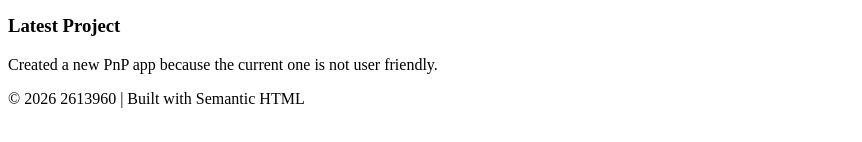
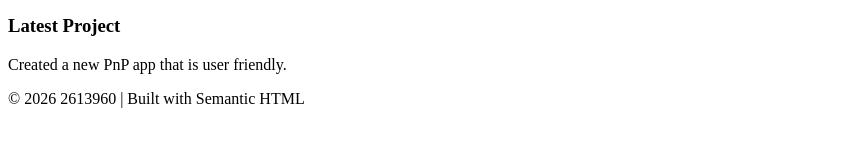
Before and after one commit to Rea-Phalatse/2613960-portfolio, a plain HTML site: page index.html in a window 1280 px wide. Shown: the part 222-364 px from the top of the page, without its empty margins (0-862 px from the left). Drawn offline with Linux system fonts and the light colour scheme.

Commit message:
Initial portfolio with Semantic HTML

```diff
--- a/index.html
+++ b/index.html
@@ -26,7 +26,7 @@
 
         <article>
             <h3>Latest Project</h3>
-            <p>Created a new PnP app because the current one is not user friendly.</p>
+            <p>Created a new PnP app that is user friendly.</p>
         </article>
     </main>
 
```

--

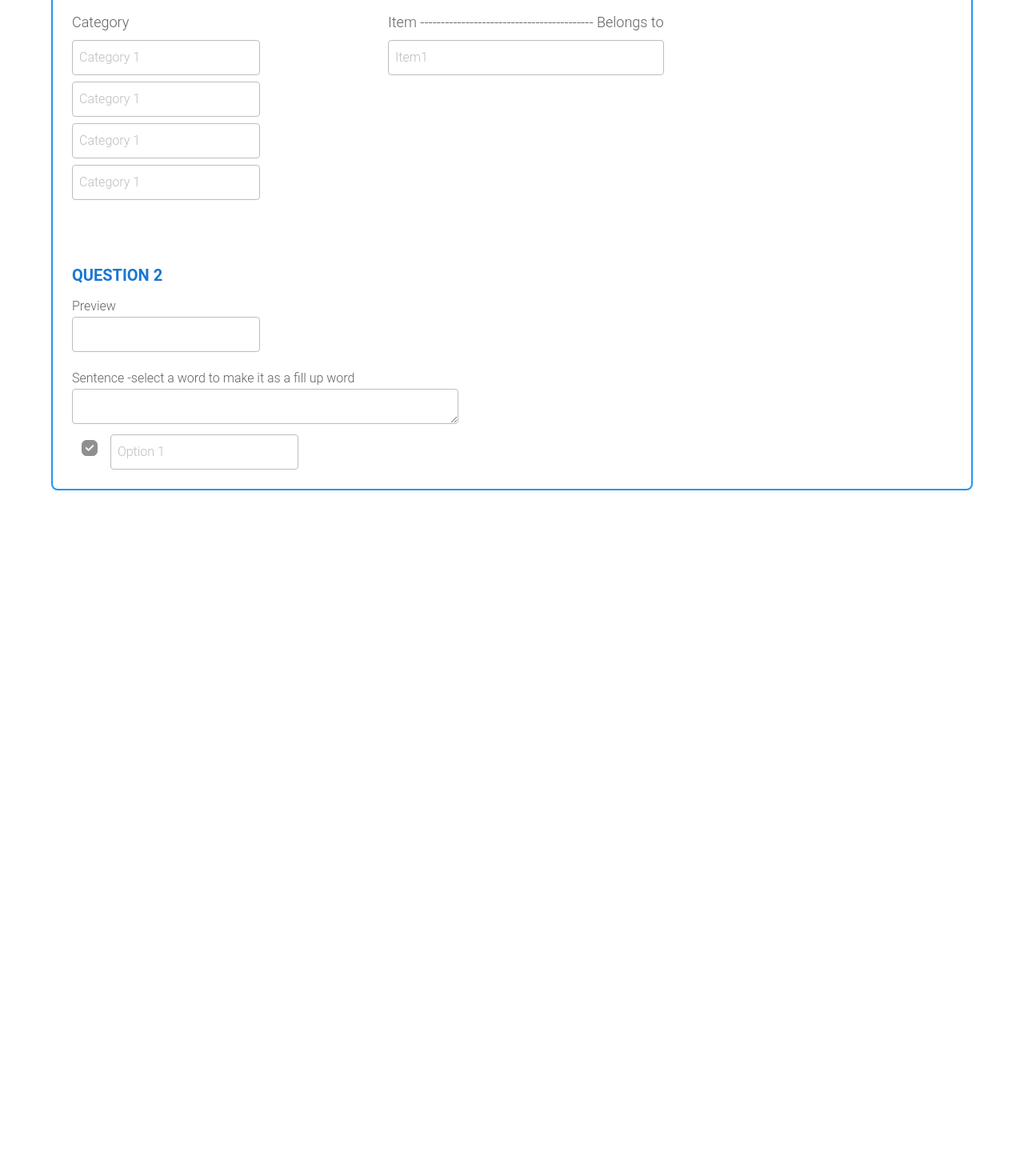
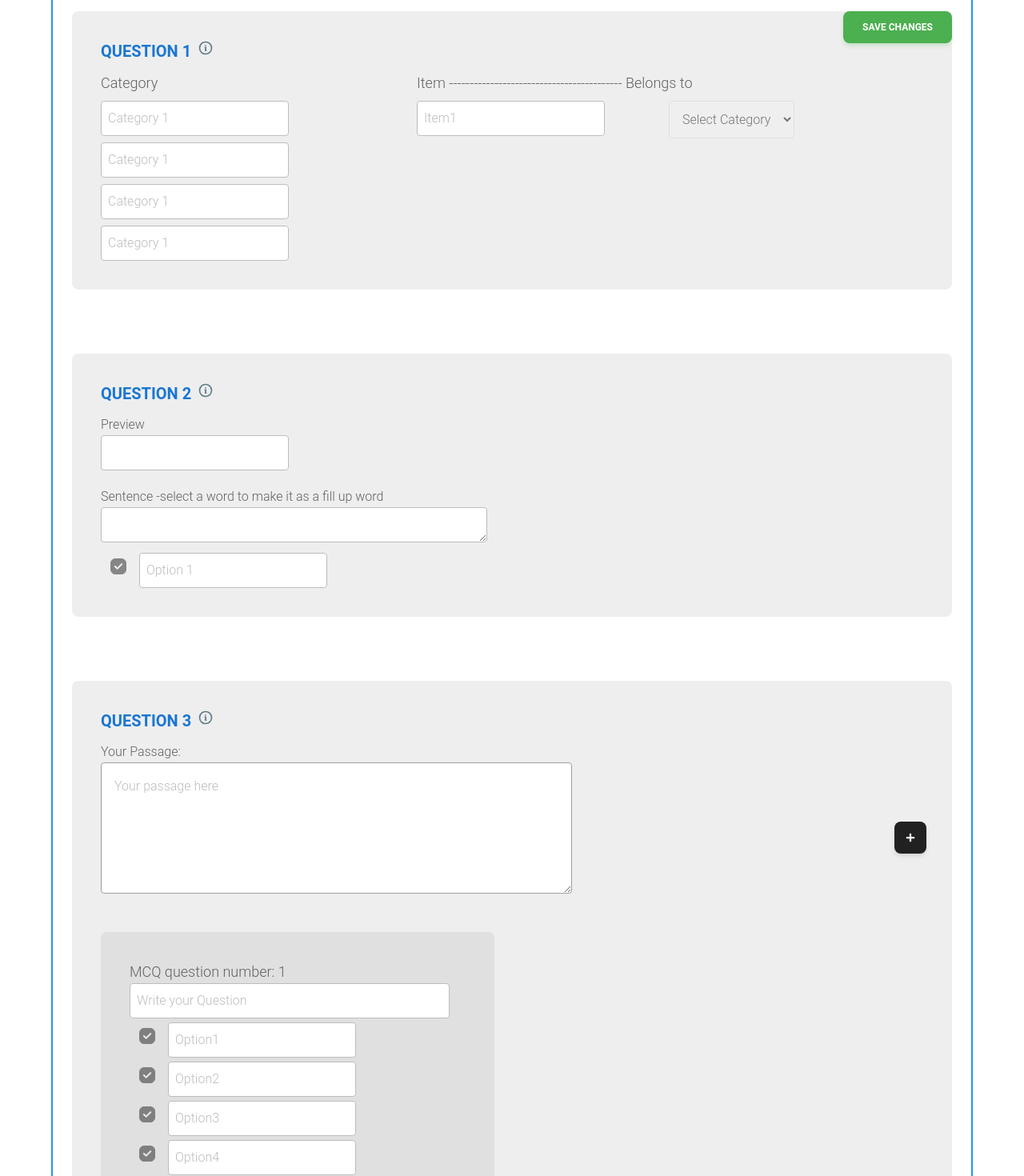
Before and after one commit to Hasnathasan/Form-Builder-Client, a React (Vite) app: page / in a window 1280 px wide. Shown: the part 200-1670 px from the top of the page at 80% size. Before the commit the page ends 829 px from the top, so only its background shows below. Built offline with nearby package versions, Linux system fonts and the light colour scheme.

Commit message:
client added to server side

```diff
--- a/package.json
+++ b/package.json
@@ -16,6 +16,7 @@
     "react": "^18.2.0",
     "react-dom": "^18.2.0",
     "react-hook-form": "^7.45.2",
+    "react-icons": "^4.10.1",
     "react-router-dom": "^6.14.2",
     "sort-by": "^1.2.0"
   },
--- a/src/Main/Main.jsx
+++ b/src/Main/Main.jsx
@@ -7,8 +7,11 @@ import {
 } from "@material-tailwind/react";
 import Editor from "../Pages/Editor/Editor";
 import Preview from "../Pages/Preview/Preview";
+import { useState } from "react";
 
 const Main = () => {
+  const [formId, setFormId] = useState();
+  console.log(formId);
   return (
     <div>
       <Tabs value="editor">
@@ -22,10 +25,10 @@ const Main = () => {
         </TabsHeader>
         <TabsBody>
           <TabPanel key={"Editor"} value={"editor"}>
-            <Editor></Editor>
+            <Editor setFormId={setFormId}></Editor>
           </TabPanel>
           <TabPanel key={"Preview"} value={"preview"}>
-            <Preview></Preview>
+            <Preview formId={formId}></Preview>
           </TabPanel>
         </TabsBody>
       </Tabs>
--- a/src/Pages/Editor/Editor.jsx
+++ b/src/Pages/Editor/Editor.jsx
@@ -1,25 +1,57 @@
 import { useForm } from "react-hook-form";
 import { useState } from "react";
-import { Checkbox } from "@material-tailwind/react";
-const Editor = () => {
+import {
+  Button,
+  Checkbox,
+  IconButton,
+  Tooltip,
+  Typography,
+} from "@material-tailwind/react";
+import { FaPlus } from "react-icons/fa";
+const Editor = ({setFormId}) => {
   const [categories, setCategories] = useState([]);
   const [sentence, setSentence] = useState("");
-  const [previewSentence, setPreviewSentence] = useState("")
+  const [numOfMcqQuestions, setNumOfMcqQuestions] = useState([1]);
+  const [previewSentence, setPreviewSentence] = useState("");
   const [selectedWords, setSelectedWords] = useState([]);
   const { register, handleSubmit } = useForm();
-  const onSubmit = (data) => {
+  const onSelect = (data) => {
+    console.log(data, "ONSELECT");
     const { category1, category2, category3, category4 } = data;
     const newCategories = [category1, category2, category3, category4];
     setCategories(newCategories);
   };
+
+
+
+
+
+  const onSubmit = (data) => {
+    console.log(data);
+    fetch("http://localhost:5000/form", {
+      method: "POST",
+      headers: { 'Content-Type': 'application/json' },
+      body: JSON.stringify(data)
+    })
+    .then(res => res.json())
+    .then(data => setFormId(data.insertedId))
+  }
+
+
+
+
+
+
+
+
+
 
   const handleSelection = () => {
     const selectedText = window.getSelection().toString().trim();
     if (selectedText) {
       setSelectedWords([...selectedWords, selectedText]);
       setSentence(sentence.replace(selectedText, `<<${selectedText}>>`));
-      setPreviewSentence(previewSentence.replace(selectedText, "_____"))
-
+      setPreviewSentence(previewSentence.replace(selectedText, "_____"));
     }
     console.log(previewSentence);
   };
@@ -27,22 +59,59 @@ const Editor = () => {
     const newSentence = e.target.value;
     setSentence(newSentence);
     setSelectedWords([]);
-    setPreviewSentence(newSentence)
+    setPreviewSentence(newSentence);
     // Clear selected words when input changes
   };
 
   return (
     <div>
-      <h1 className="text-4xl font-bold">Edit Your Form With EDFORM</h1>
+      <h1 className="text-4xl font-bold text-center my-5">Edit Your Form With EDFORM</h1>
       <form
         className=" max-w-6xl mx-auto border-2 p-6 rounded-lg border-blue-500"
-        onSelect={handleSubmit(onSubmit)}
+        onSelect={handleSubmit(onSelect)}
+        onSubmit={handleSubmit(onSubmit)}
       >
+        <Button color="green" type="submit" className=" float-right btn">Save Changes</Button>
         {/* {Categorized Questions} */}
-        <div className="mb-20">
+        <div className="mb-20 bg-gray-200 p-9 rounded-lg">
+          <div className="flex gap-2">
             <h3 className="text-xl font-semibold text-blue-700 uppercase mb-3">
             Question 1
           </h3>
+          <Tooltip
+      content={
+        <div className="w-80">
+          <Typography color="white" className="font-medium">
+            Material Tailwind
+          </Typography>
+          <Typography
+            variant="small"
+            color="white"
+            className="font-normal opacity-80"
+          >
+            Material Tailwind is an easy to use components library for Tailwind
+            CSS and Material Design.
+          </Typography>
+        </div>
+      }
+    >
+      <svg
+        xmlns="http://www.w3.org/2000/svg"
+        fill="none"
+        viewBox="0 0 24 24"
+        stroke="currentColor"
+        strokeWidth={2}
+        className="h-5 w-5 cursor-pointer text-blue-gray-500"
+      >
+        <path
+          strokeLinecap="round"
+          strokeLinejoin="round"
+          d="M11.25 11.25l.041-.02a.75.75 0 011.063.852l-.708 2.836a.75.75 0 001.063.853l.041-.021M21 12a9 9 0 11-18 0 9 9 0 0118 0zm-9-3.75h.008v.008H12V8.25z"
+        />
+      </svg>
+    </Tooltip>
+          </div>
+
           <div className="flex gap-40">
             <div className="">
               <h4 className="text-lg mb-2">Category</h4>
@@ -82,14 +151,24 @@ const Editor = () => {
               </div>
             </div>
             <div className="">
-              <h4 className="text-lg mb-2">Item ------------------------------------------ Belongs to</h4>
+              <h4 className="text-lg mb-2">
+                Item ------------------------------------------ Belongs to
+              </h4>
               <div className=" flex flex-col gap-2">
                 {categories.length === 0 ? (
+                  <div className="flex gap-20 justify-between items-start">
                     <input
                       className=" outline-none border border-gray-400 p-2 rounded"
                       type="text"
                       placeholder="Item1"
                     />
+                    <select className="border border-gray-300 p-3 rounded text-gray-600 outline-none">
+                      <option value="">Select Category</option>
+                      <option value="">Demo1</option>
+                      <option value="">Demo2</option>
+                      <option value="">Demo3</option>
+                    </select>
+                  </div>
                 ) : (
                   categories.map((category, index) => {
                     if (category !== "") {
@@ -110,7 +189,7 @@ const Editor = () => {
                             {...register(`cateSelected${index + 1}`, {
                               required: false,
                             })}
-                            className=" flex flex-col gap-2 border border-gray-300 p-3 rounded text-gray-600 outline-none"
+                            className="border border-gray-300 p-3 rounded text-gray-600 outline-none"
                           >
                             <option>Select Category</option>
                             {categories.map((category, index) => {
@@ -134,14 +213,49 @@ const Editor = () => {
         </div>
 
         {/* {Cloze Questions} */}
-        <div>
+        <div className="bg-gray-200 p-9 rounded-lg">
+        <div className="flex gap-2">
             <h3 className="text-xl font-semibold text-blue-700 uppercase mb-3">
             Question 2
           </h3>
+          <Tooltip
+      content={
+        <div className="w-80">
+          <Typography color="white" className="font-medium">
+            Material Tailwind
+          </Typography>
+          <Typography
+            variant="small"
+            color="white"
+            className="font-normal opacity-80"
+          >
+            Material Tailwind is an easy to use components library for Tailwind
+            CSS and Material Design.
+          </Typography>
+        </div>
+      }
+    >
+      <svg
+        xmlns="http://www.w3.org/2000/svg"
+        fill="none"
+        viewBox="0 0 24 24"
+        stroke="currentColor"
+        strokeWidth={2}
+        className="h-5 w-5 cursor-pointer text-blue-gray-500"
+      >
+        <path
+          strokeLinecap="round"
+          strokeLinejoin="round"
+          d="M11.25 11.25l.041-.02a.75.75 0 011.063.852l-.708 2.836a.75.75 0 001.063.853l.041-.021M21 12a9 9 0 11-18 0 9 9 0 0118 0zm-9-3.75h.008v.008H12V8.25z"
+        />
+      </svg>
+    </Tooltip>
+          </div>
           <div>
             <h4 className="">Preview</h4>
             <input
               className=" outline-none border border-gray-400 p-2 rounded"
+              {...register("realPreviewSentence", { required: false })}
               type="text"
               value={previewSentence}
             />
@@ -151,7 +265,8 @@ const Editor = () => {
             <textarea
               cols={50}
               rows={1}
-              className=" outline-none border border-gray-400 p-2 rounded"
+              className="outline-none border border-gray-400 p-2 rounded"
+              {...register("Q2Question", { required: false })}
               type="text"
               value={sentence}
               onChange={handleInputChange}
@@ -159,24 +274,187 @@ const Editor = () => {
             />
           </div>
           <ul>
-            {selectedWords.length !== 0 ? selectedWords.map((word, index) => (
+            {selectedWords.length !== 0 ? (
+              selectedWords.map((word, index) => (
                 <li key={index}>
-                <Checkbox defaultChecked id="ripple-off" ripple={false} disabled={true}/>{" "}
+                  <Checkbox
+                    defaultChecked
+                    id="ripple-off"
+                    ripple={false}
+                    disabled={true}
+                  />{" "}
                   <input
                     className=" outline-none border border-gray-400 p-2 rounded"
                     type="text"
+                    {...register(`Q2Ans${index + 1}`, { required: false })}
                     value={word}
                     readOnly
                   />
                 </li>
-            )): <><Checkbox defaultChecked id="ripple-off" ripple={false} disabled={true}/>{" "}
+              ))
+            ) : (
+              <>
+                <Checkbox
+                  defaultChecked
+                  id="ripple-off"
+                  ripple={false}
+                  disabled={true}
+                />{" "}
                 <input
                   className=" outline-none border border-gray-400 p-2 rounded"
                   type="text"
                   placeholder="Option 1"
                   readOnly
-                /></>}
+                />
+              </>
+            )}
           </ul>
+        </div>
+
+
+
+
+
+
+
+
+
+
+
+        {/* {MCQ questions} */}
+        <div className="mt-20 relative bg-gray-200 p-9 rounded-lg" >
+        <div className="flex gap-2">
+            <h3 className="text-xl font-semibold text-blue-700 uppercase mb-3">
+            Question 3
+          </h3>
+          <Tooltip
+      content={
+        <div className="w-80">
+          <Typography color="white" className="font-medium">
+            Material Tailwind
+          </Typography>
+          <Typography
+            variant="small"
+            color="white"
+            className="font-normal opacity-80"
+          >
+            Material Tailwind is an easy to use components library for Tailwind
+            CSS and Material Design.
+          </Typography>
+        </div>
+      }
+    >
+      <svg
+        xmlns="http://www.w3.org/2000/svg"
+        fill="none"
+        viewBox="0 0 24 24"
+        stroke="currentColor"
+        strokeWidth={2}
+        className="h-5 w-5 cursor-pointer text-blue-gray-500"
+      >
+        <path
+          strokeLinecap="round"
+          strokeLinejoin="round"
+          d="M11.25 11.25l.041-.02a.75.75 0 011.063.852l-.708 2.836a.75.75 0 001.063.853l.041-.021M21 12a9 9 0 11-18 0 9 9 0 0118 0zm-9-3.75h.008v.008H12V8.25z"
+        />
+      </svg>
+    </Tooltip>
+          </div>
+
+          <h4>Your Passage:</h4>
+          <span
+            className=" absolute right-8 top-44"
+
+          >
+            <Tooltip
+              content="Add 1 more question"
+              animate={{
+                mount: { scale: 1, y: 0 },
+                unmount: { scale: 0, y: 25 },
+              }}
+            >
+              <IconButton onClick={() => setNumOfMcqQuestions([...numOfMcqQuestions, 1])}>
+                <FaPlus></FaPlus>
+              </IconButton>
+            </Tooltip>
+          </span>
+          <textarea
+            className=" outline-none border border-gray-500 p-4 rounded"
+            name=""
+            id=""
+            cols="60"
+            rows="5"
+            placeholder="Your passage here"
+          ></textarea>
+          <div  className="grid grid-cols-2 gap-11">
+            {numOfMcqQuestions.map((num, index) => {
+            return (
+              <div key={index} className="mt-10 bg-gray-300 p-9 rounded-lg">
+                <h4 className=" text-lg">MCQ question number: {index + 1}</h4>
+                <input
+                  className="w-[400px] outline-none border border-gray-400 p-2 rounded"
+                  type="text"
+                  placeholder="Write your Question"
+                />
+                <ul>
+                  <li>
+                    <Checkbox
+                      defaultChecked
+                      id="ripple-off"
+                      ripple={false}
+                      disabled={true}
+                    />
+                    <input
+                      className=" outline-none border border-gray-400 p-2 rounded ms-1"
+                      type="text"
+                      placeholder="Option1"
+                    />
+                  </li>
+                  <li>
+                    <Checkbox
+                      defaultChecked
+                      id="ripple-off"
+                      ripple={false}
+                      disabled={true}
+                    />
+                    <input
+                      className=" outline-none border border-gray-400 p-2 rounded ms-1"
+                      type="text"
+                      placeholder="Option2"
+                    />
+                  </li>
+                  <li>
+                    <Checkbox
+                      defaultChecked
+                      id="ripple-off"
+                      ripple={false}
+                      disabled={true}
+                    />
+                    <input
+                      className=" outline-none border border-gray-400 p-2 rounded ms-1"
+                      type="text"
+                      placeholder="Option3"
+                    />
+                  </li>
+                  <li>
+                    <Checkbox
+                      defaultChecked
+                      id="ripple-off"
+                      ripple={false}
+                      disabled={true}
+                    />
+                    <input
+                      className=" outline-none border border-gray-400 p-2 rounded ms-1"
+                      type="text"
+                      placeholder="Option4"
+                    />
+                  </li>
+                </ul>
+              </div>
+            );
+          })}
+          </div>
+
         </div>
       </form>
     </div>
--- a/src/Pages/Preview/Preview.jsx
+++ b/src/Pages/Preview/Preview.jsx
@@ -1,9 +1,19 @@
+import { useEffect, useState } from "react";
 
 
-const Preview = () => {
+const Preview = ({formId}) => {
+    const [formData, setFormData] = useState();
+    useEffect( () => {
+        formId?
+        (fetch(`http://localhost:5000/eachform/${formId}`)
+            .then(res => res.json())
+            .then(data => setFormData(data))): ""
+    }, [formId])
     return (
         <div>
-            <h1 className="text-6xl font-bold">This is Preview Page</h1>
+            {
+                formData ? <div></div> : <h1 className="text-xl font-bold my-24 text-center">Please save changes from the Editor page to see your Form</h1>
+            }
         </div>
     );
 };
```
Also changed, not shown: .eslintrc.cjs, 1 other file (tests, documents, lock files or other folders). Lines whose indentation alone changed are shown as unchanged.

### Problem to work on
State only the number of lines above that contain the word "Pages".

### Answer to this exercise
6